EXERCISE GOAL – Only a number is required: how many lines of the material contain the string "drawable".

DATA IN THIS EXERCISE –
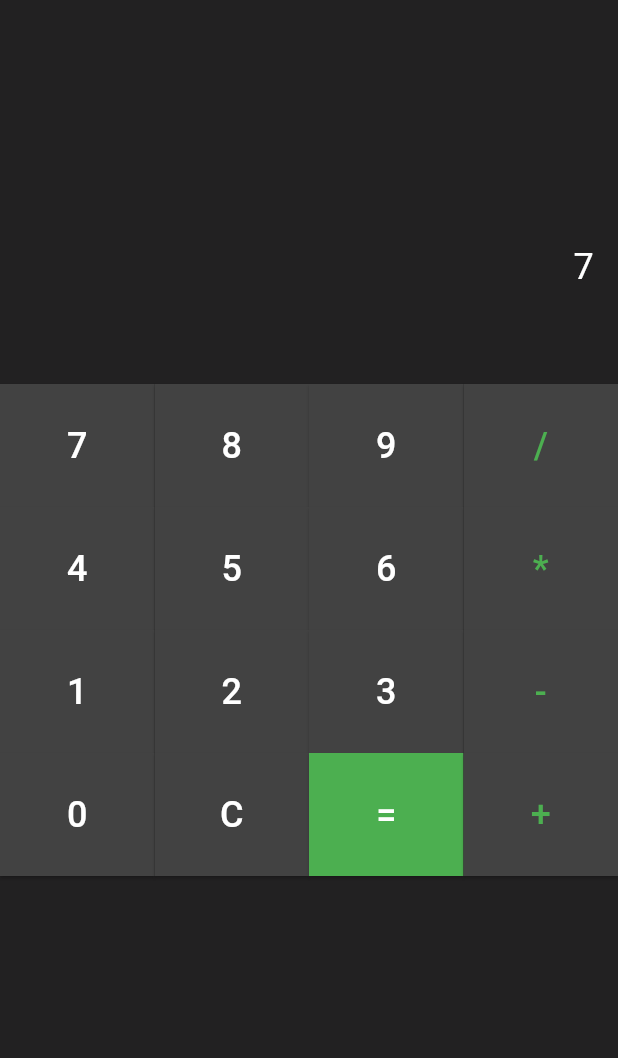
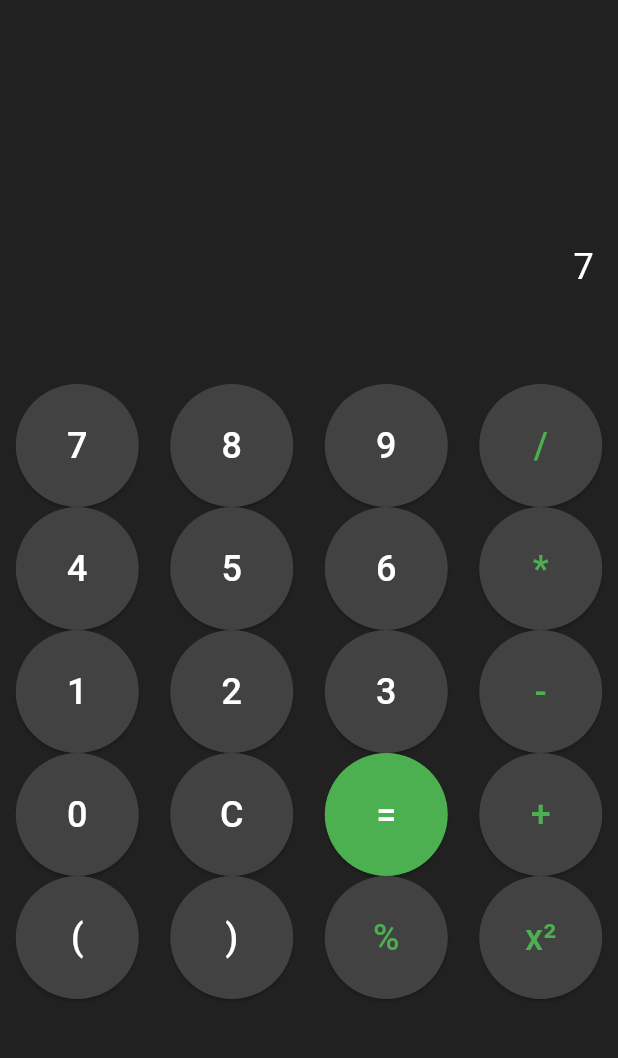
Before and after one commit to Jpiccoli1691/flutter-calculator, a Flutter app: the screen it shows after launch, after a tap on an icon or button, on a phone screen of 412 x 824 dp, the part 84-1142 px from its top. Run offline on Flutter 3.47's test engine with Material 3 defaults, Android fonts, the phone set to English and light mode, and no system bars; missing offline and left inert: expressions.

Commit message:
Added new features to the calculator app

```diff
--- a/calculator/lib/main.dart
+++ b/calculator/lib/main.dart
@@ -37,6 +37,8 @@ class _CalculatorScreenState extends State<CalculatorScreen> {
         _clear();
       } else if (value == '=') {
         _calculateResult();
+      } else if (value == 'x²') {
+        _expression += '^2';
       } else {
         _expression += value;
       }
@@ -136,6 +138,14 @@ class _CalculatorScreenState extends State<CalculatorScreen> {
                         _buildButton('+'),
                       ],
                     ),
+                    Row(
+                      children: [
+                        _buildButton('('),
+                        _buildButton(')'),
+                        _buildButton('%'),
+                        _buildButton('x²'),
+                      ],
+                    ),
                   ],
                 ),
               ),
@@ -148,7 +158,7 @@ class _CalculatorScreenState extends State<CalculatorScreen> {
 
   Widget _buildButton(String value) {
     final isOperator =
-        value == '/' || value == '*' || value == '-' || value == '+';
+        value == '/' || value == '*' || value == '-' || value == '+' || value == '%' || value == 'x²';
     final isEquals = value == '=';
     return Expanded(
       child: ElevatedButton(
@@ -158,9 +168,7 @@ class _CalculatorScreenState extends State<CalculatorScreen> {
               ? Colors.green
               : Colors.grey[800], // Button background color
           foregroundColor: Colors.white, // Button text color
-          shape: const RoundedRectangleBorder(
-            borderRadius: BorderRadius.zero,
-          ),
+          shape: const CircleBorder(), // Circular button shape
           padding: const EdgeInsets.all(24.0),
         ),
         child: Text(
```
Also changed, not shown: calculator/pubspec.yaml (+6 -74 lines), calculator/pubspec.lock.
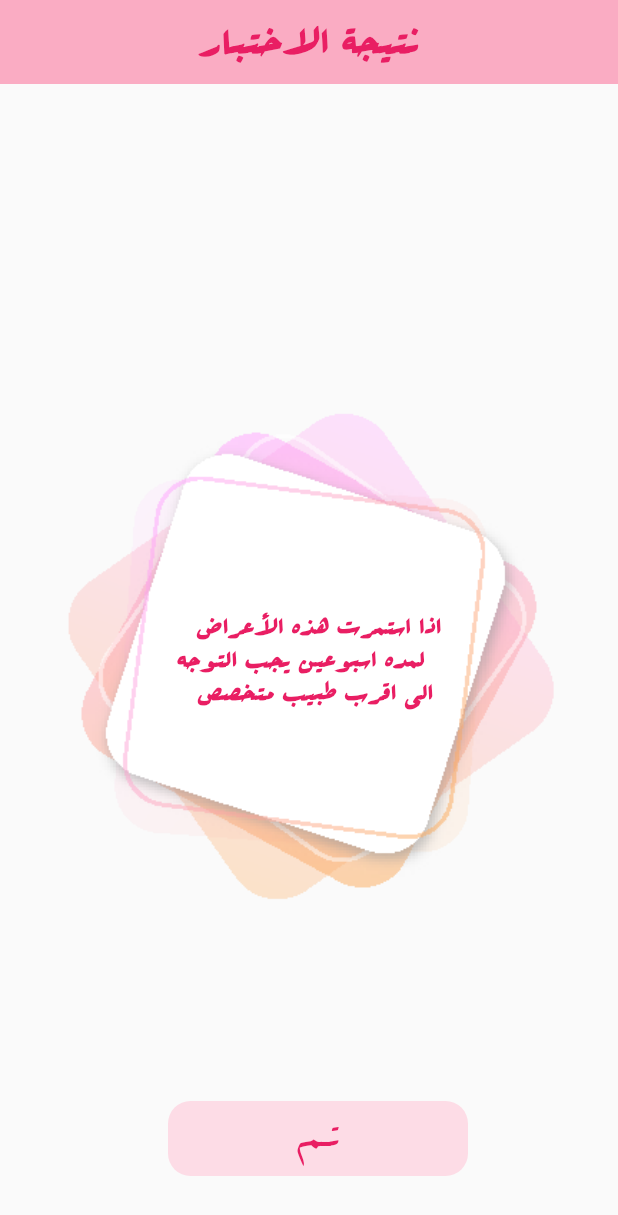
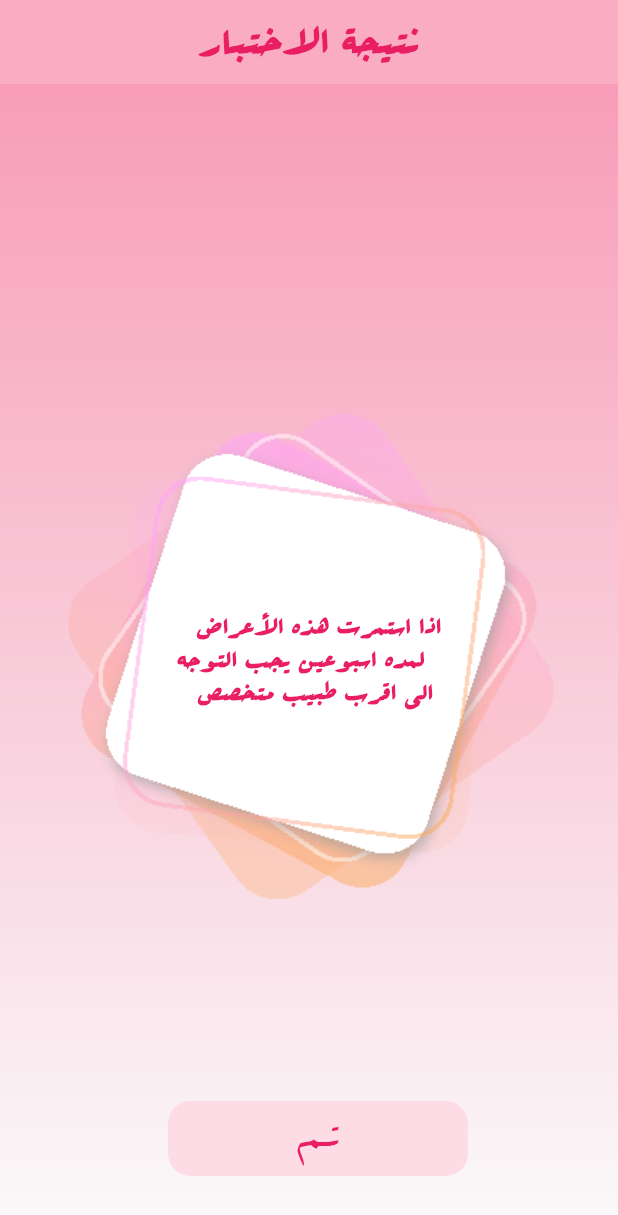
Before and after one commit to elsoudy222/Hawwah, a Flutter app: the SelfCheckResultScreen screen opened directly, on a phone screen of 412 x 824 dp. Shown: the top 1215 px of the screen. Run offline on Flutter 3.47's test engine with Material 2 defaults, Android fonts, the phone set to English and light mode, and no system bars; our stand-ins replace bloc, conditional_builder_null_safety, dio, dropdown_button2, flutter_bloc, flutter_svg and 6 more; missing offline and left inert: splash_screen_view; accounts and stored records are empty.

Commit message:
edit colors and fonts

```diff
--- a/lib/modules/selfCheck/self_check_result_screen.dart
+++ b/lib/modules/selfCheck/self_check_result_screen.dart
@@ -10,7 +10,6 @@ class SelfCheckResultScreen extends StatelessWidget {
   Widget build(BuildContext context) {
     return Scaffold(
       appBar: AppBar(
-
         elevation: 0.0,
         backgroundColor: primaryColor,
         centerTitle: true,
@@ -23,7 +22,17 @@ class SelfCheckResultScreen extends StatelessWidget {
           ),
         ),
       ),
-      body: Stack(
+      body: Container(
+        decoration: const BoxDecoration(
+          gradient: LinearGradient(
+              begin: Alignment.topCenter,
+              end: Alignment.bottomCenter,
+              colors: [
+                Color.fromRGBO(248, 157, 185, 1.0),
+                Color.fromRGBO(250, 250, 250, 1.0)
+              ]),
+        ),
+        child: Stack(
           children:  [
             const Center(
               child:  Image(
@@ -68,6 +77,7 @@ class SelfCheckResultScreen extends StatelessWidget {
 
           ],
         ),
+      ),
     );
   }
 }
```
Lines whose indentation alone changed are shown as unchanged.
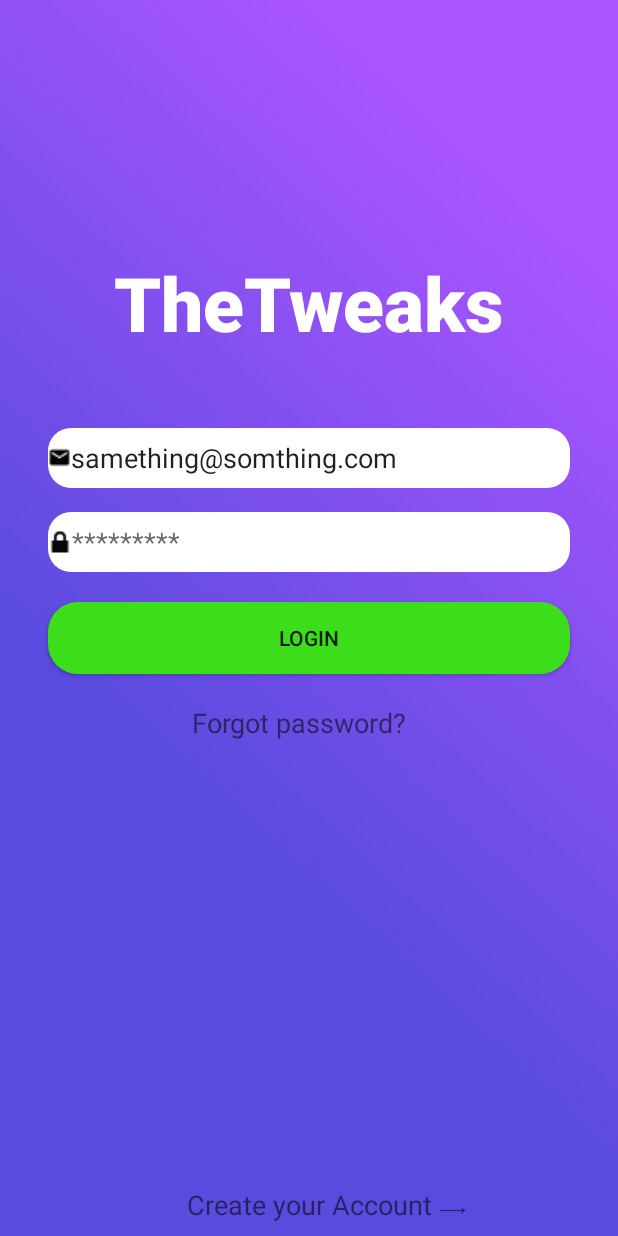
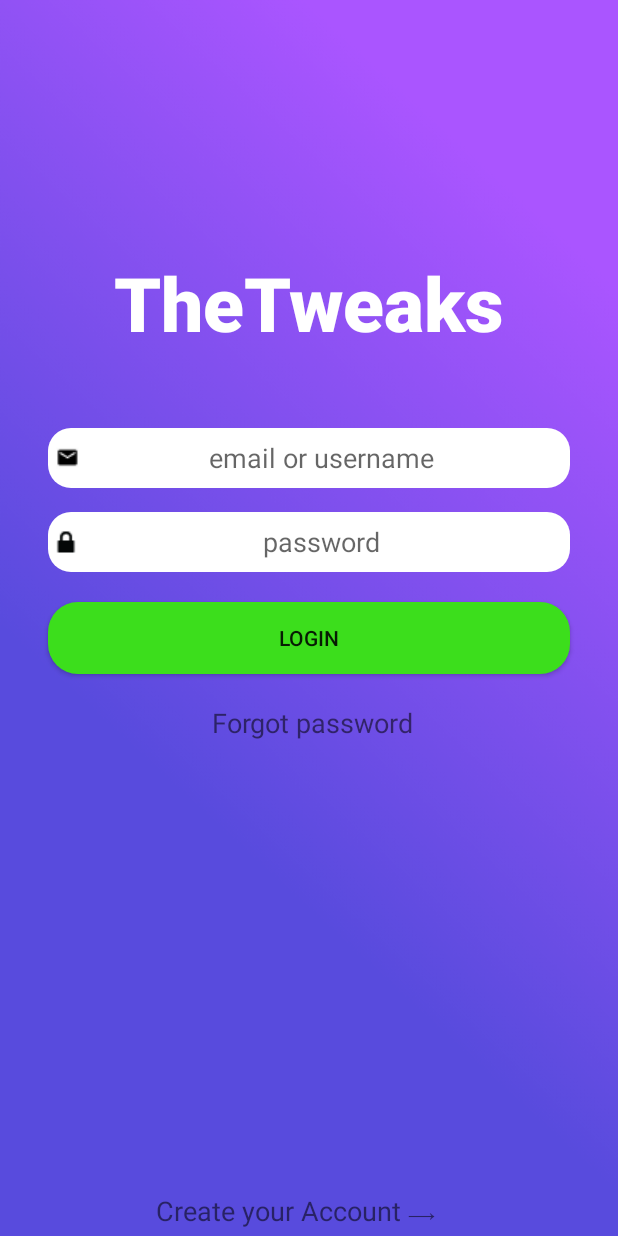
Before and after one commit to snt4589/TheTWeaks, an Android app: the screen it shows after launch (LoginActivity), on a phone screen of 412 x 824 dp. Run offline under Robolectric (Android 15) with nearby library versions, the phone set to English and light mode, and no system bars.

Commit message:
first edit

```diff
--- a/app/src/main/java/com/thetweaks/snt/thetweaks/LoginActivity.java
+++ b/app/src/main/java/com/thetweaks/snt/thetweaks/LoginActivity.java
@@ -18,8 +18,5 @@ public class LoginActivity extends AppCompatActivity {
         super.onCreate(savedInstanceState);
 
         setContentView(R.layout.activity_login);
-
     }
-
-
 }
--- a/app/src/main/res/layout/activity_login.xml
+++ b/app/src/main/res/layout/activity_login.xml
@@ -15,7 +15,9 @@
                 android:layout_height="40dp"
                 android:inputType="textEmailAddress"
                 android:drawableLeft="@drawable/mail"
+                android:paddingStart="5dp"
                 android:ems="10"
+                android:gravity="center"
                 android:background="@drawable/edit_text"
 
                 app:layout_constraintStart_toStartOf="parent"
@@ -23,9 +25,10 @@
                 android:id="@+id/editText" android:layout_marginBottom="56dp" android:layout_marginTop="8dp"
                 app:layout_constraintTop_toBottomOf="@+id/textView" app:layout_constraintVertical_bias="0.086"
                 android:layout_marginLeft="32dp" android:layout_marginStart="32dp" android:layout_marginEnd="32dp"
-                android:layout_marginRight="32dp" android:text="samething@somthing.com"/>
+                android:layout_marginRight="32dp" android:hint="@string/hint1" android:paddingBottom="4dp"
+                android:paddingLeft="4dp" android:paddingRight="4dp" android:paddingTop="4dp"/>
         <TextView
-                android:text="TheTweaks"
+                android:text="@string/thetweaks"
                 android:layout_width="wrap_content"
                 android:layout_height="wrap_content"
                 app:layout_constraintStart_toStartOf="parent" app:layout_constraintEnd_toEndOf="parent"
@@ -38,15 +41,17 @@
                 android:inputType="textPassword"
                 android:background="@drawable/edit_text"
                 android:ems="10"
+                android:gravity="center"
                 app:layout_constraintStart_toStartOf="parent"
                 android:drawableLeft="@drawable/lock"
                 app:layout_constraintEnd_toEndOf="parent"
                 android:id="@+id/editText2" android:layout_marginLeft="32dp" android:layout_marginStart="32dp"
-                android:layout_marginEnd="32dp" android:layout_marginRight="32dp" android:hint="*********"
+                android:layout_marginEnd="32dp" android:layout_marginRight="32dp" android:hint="@string/hint2"
                 app:layout_constraintHorizontal_bias="0.0" android:layout_marginTop="16dp"
-                app:layout_constraintTop_toBottomOf="@+id/editText"/>
+                app:layout_constraintTop_toBottomOf="@+id/editText" android:paddingBottom="4dp"
+                android:paddingLeft="4dp" android:paddingRight="4dp" android:paddingTop="4dp"/>
         <Button
-                android:text="Login"
+                android:text="@string/login"
                 android:layout_width="0dp"
                 android:layout_height="wrap_content"
                 app:layout_constraintStart_toStartOf="parent" app:layout_constraintEnd_toEndOf="parent"
@@ -57,11 +62,11 @@
                 android:layout_marginLeft="32dp" android:layout_marginStart="32dp" android:layout_marginEnd="32dp"
                 android:layout_marginRight="32dp"/>
         <TextView
-                android:text="Forgot password?"
+                android:text="@string/pass_recover"
                 android:layout_width="155dp"
                 android:layout_height="31dp"
                 app:layout_constraintStart_toStartOf="parent" app:layout_constraintEnd_toEndOf="parent"
-                android:id="@+id/textView2" app:layout_constraintHorizontal_bias="0.498" android:layout_marginTop="20dp"
+                android:id="@+id/textView2" app:layout_constraintHorizontal_bias="0.55" android:layout_marginTop="20dp"
                 app:layout_constraintTop_toBottomOf="@+id/button" android:textSize="18sp"/>
         <TextView
                 android:text="Create your Account ⟶"
@@ -71,7 +76,8 @@
                 android:id="@+id/textView3" app:layout_constraintEnd_toEndOf="parent"
                 app:layout_constraintStart_toStartOf="parent"
                 android:layout_marginLeft="100dp" android:layout_marginStart="100dp"
-                app:layout_constraintHorizontal_bias="0.299" android:textSize="18sp"/>
+                app:layout_constraintHorizontal_bias="0.0" android:textSize="18sp" android:paddingBottom="4dp"
+                android:paddingLeft="4dp" android:paddingRight="4dp" android:paddingTop="4dp"/>
     </android.support.constraint.ConstraintLayout>
 
 </FrameLayout>
--- a/app/src/main/res/values/strings.xml
+++ b/app/src/main/res/values/strings.xml
@@ -4,4 +4,9 @@
     <string name="title_activity_login">LoginActivity</string>
     <string name="dummy_button">Dummy Button</string>
     <string name="dummy_content">DUMMY\nCONTENT</string>
+    <string name="hint1">  email or username</string>
+    <string name="hint2">  password</string>
+    <string name="thetweaks">TheTweaks</string>
+    <string name="login">Login</string>
+    <string name="pass_recover">Forgot password</string>
 </resources>
```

RESPONSE – 4